• _Problem to work on_:
Report, as a bare number, how many lines of the entries below contain "docs".

(Source records)

*** Begin section ***

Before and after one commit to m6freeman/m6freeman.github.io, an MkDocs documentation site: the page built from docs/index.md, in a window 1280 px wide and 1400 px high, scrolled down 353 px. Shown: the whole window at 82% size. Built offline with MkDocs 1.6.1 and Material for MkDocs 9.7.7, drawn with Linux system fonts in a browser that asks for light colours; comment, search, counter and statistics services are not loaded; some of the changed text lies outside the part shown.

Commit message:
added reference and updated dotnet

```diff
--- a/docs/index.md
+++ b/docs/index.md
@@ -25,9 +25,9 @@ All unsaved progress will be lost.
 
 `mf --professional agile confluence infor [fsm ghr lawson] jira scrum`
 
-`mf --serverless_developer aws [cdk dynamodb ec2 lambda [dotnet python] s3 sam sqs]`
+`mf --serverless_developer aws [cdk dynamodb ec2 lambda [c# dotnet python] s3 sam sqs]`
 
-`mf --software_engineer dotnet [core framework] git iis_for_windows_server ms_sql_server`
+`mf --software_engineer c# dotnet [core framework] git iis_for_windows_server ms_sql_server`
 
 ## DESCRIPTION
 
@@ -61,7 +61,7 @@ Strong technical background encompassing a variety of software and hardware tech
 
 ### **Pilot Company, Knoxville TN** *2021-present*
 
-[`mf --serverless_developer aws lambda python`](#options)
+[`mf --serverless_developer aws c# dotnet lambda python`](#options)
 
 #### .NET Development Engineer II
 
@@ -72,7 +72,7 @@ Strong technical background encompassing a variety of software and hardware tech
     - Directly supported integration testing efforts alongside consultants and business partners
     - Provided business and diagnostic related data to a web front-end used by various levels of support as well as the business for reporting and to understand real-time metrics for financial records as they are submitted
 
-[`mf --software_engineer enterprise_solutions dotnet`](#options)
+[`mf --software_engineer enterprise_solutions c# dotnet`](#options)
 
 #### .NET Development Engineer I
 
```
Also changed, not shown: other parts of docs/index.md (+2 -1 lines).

*** End section ***
*** Begin section ***

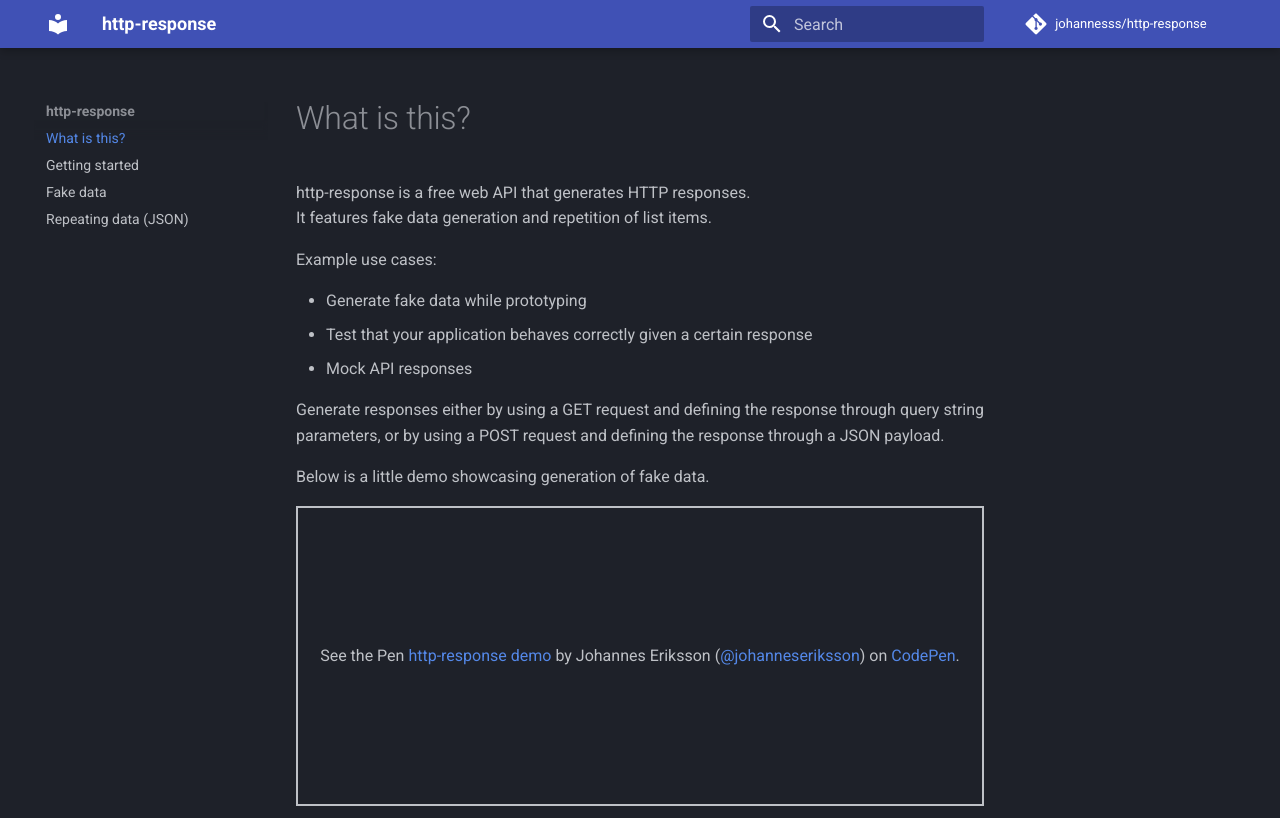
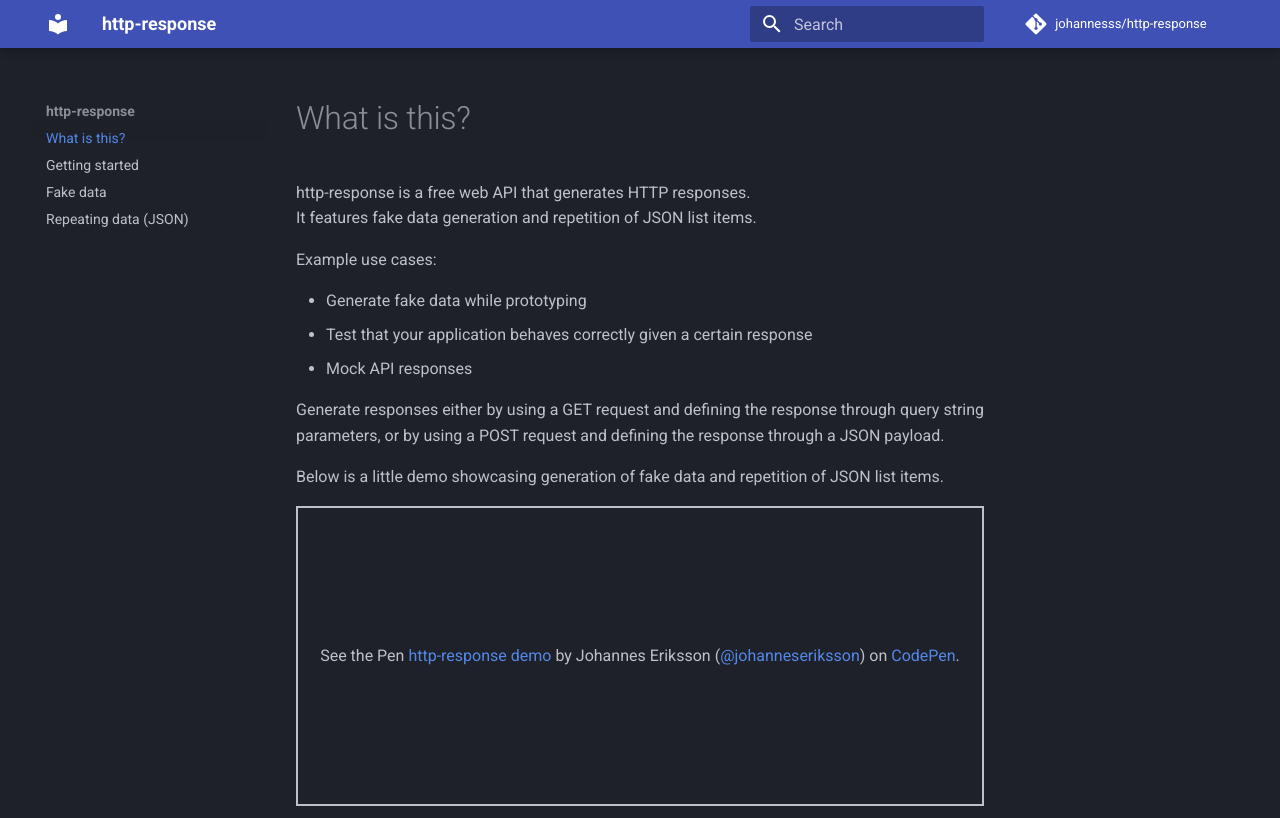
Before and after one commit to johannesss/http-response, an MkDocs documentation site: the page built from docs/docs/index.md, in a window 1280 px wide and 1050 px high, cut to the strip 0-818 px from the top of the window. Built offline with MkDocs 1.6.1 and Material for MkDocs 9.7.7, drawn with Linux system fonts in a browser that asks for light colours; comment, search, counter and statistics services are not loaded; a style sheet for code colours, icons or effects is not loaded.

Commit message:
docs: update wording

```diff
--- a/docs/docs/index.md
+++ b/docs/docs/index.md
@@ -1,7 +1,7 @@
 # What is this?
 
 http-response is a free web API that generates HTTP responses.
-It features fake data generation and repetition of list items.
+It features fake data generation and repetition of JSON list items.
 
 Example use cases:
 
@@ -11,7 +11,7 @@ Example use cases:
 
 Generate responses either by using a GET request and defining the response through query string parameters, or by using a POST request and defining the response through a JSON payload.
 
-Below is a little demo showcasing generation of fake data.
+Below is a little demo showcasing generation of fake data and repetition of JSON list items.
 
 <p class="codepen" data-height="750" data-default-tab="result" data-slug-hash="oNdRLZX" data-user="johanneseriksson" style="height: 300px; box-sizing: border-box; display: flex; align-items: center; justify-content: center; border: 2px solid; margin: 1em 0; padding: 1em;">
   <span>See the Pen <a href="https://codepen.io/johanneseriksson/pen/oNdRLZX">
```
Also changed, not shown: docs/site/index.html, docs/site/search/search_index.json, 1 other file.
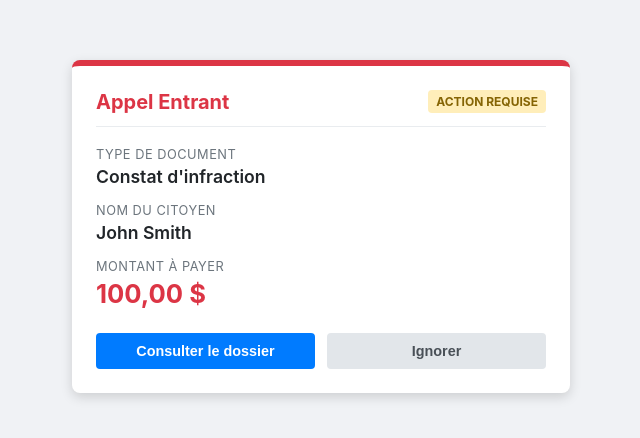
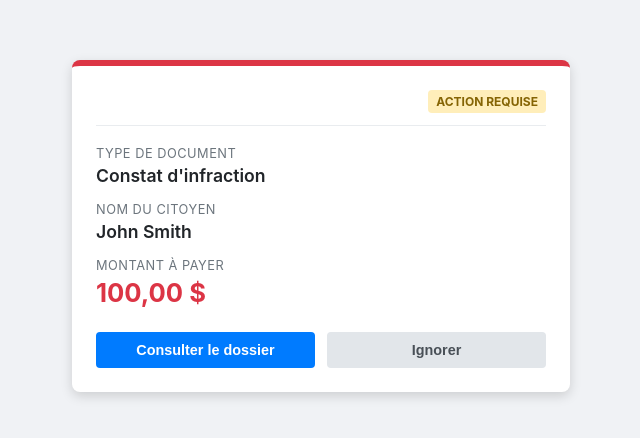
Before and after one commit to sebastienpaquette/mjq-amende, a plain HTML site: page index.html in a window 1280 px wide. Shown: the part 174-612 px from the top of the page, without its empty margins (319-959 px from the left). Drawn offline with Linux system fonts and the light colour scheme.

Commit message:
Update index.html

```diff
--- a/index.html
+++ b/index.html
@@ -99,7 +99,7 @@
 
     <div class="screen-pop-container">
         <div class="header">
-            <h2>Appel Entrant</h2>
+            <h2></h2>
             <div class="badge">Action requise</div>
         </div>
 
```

*** End section ***
*** Begin section ***

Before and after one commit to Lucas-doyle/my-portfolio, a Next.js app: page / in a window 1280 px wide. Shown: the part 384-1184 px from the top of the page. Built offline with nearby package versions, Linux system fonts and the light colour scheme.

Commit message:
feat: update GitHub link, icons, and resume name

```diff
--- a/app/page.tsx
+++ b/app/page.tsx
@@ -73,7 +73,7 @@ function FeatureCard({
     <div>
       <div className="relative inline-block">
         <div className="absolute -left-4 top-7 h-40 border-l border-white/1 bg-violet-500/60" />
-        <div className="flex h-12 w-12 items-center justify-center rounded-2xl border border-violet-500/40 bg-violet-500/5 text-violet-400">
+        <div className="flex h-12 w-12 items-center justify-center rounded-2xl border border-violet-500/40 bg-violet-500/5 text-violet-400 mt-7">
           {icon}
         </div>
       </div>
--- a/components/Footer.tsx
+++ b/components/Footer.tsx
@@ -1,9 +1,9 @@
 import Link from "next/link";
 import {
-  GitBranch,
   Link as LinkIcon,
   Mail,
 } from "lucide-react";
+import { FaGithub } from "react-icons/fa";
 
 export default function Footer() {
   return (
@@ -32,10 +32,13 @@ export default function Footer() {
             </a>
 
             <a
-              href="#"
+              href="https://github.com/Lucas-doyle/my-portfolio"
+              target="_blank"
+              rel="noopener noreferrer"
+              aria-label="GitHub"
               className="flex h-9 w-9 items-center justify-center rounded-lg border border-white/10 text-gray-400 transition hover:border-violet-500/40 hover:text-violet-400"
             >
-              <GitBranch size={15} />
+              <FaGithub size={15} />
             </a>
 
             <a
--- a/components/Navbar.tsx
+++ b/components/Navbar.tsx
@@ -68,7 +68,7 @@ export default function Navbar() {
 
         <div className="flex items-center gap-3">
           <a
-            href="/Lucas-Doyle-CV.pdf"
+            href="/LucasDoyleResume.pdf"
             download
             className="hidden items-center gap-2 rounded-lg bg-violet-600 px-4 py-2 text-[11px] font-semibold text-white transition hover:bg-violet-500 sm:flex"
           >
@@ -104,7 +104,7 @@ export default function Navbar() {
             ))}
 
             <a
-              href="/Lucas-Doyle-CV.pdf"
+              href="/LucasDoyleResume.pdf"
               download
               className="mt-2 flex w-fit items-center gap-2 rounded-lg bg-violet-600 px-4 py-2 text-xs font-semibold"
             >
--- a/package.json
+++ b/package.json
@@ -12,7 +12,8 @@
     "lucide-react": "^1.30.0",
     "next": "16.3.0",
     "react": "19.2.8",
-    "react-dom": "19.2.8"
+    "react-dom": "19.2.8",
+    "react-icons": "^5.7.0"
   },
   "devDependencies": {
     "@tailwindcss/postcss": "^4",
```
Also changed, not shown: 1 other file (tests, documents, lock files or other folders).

*** End section ***

• _Exercise output_:
9